Subject Re: [firebird-support] Re: Remote Database files
Author Helen Borrie
At 08:12 AM 16/11/2005 +0000, you wrote:

># ----------------------------
># Remove protection against opening databases on NFS mounted volumes

But this refers to RemoteFileOpenAbility, not ExternalFileAccess!! (which
has to do with external data files that can be declared internally as
database tables, totally unrelated to this issue!

RemoteFileOpenAbility refers to the Unix Network File System, not Windows
networking. Unlike Windows, Unix doesn't have "disks", just file-like
devices. RemoteFileOpenAbility was never a good idea, even on
Unix; although could be OK for mounting a read-only database for some purpose.

># ***WARNING*** ***WARNING*** ***WARNING*** ***WARNING***
># This option removes an important safety feature of Firebird and can
># cause irrecoverable database corruption. Do not use this option
># you understand the risks and are prepared to accept the loss of the
># contents of your database.

What this means in plain English is that, if you want to do something this
silly, go ahead. It will work on Linux, etc.

># Unless this configuration option is changed from 0 to 1, Firebird
># open a database only if the database is stored on a drive
># attached to the local computer â€" the computer running that copy of
># Firebird. Requests for connections to databases stored on NFS
># drives are redirected to a Firebird server running on the computer
># "owns" the disk.
>"Unless this configuration option is changed from 0 to 1", means that
>if changed to 1, the option should allow Firebird to "open a database
>EVEN if the database is NOT stored on a drive physically
>attached to the local computer"...

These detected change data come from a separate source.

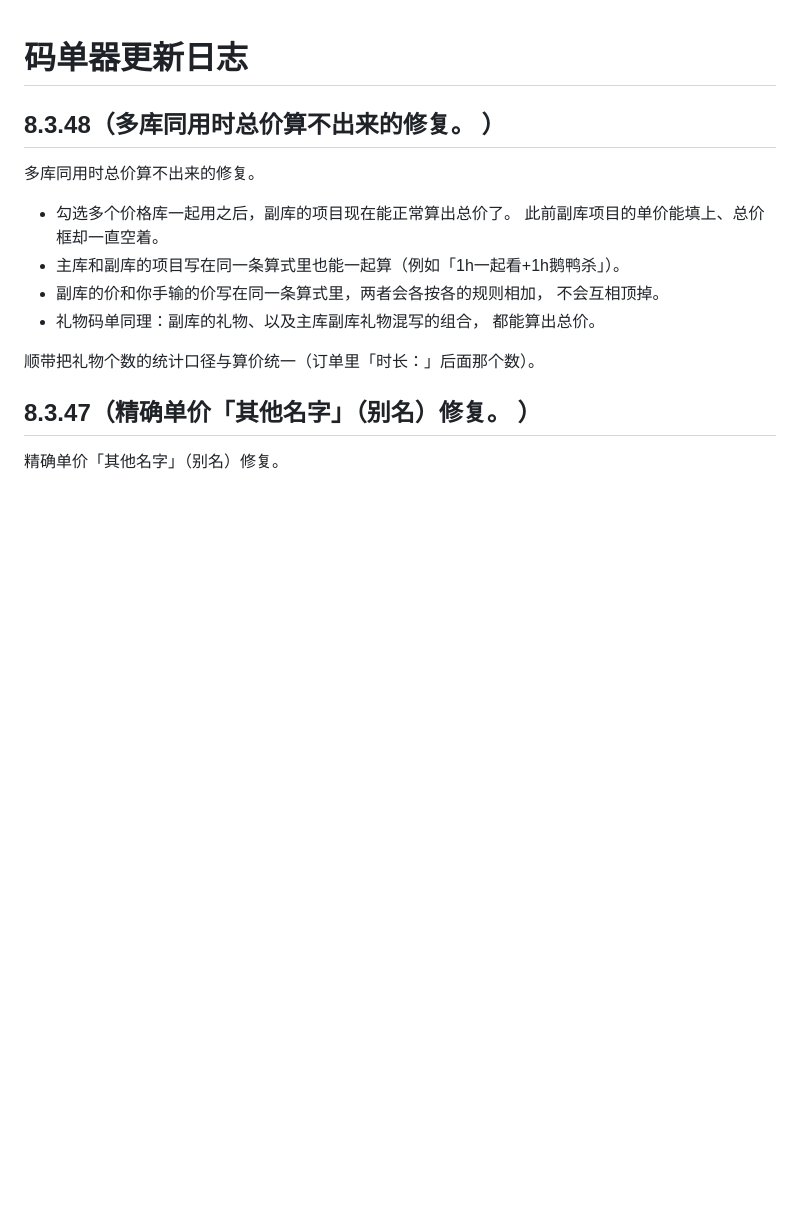
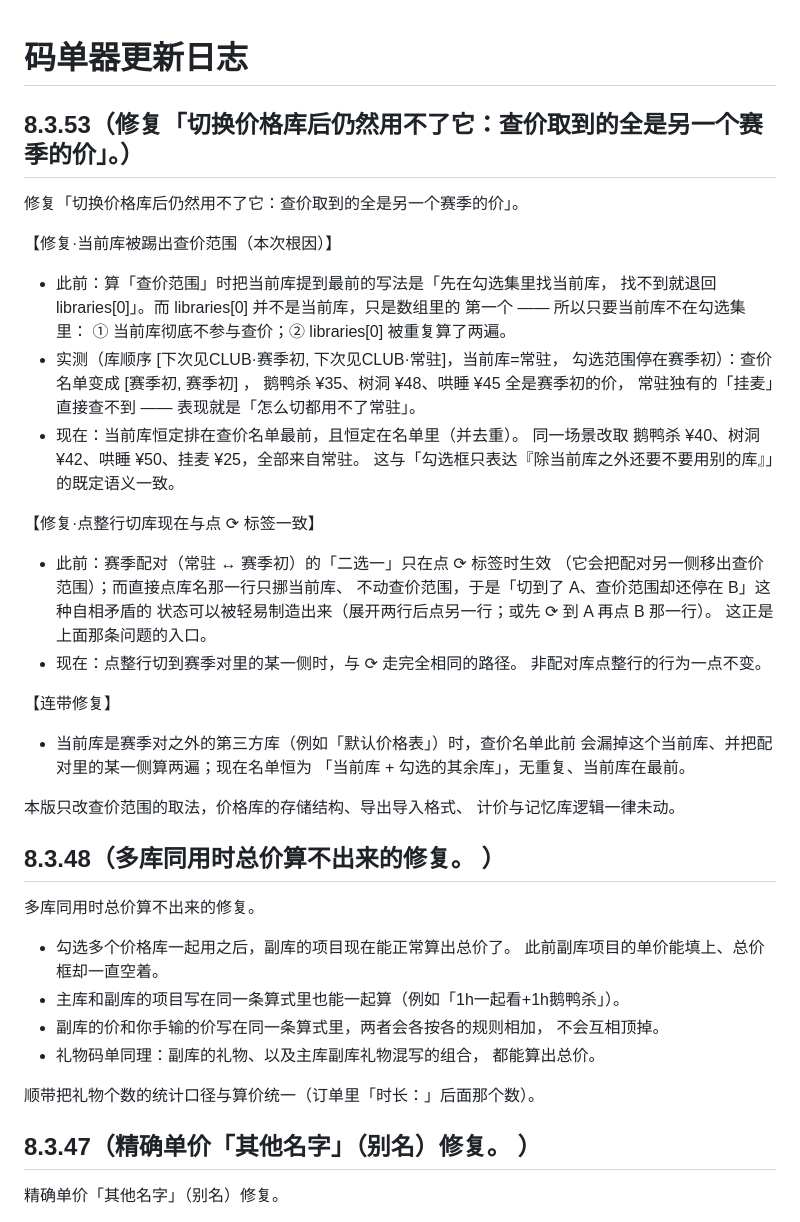
Before and after one commit to srhovo/madan, a Markdown page: CHANGELOG.md, the part around the change. Rendered like a GitHub page; blank space fills up the shorter version.

Commit message:
release: 8.3.53 修复「切换价格库后仍然用不了它：查价取到的全是另一个赛季的价」

```diff
--- a/CHANGELOG.md
+++ b/CHANGELOG.md
@@ -1,4 +1,39 @@
 # 码单器更新日志
+
+
+## 8.3.53（修复「切换价格库后仍然用不了它：查价取到的全是另一个赛季的价」。）
+
+修复「切换价格库后仍然用不了它：查价取到的全是另一个赛季的价」。
+
+【修复·当前库被踢出查价范围（本次根因）】
+- 此前：算「查价范围」时把当前库提到最前的写法是「先在勾选集里找当前库，
+  找不到就退回 libraries[0]」。而 libraries[0] 并不是当前库，只是数组里的
+  第一个 —— 所以只要当前库不在勾选集里：
+  ① 当前库彻底不参与查价；② libraries[0] 被重复算了两遍。
+- 实测（库顺序 [下次见CLUB·赛季初, 下次见CLUB·常驻]，当前库=常驻，
+  勾选范围停在赛季初）：查价名单变成 [赛季初, 赛季初] ，
+  鹅鸭杀 ¥35、树洞 ¥48、哄睡 ¥45 全是赛季初的价，
+  常驻独有的「挂麦」直接查不到 —— 表现就是「怎么切都用不了常驻」。
+- 现在：当前库恒定排在查价名单最前，且恒定在名单里（并去重）。
+  同一场景改取 鹅鸭杀 ¥40、树洞 ¥42、哄睡 ¥50、挂麦 ¥25，全部来自常驻。
+  这与「勾选框只表达『除当前库之外还要不要用别的库』」的既定语义一致。
+
+【修复·点整行切库现在与点 ⟳ 标签一致】
+- 此前：赛季配对（常驻 ↔ 赛季初）的「二选一」只在点 ⟳ 标签时生效
+  （它会把配对另一侧移出查价范围）；而直接点库名那一行只挪当前库、
+  不动查价范围，于是「切到了 A、查价范围却还停在 B」这种自相矛盾的
+  状态可以被轻易制造出来（展开两行后点另一行；或先 ⟳ 到 A 再点 B 那一行）。
+  这正是上面那条问题的入口。
+- 现在：点整行切到赛季对里的某一侧时，与 ⟳ 走完全相同的路径。
+  非配对库点整行的行为一点不变。
+
+【连带修复】
+- 当前库是赛季对之外的第三方库（例如「默认价格表」）时，查价名单此前
+  会漏掉这个当前库、并把配对里的某一侧算两遍；现在名单恒为
+  「当前库 + 勾选的其余库」，无重复、当前库在最前。
+
+本版只改查价范围的取法，价格库的存储结构、导出导入格式、
+计价与记忆库逻辑一律未动。
 
 
 ## 8.3.48（多库同用时总价算不出来的修复。 ）
```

But not on Windows.

>Am I getting this wrong?? Ok, I read all the warnings and I know what
>the risks are.. I'll try to avoid this situation and use local DB
>files. But, is this possible at all or the setting above is related
>to something else?
>If this is, however, possible what connection string should I use?

*If* your database server is hosted on Linux, then the connection string is
just like any connection string on Linux: it refers to the hostname that
is running the server and points to the NFS path. An NFS path is no
different to a local file system path on ***x.


You would use this path even if your clients were running on Windows.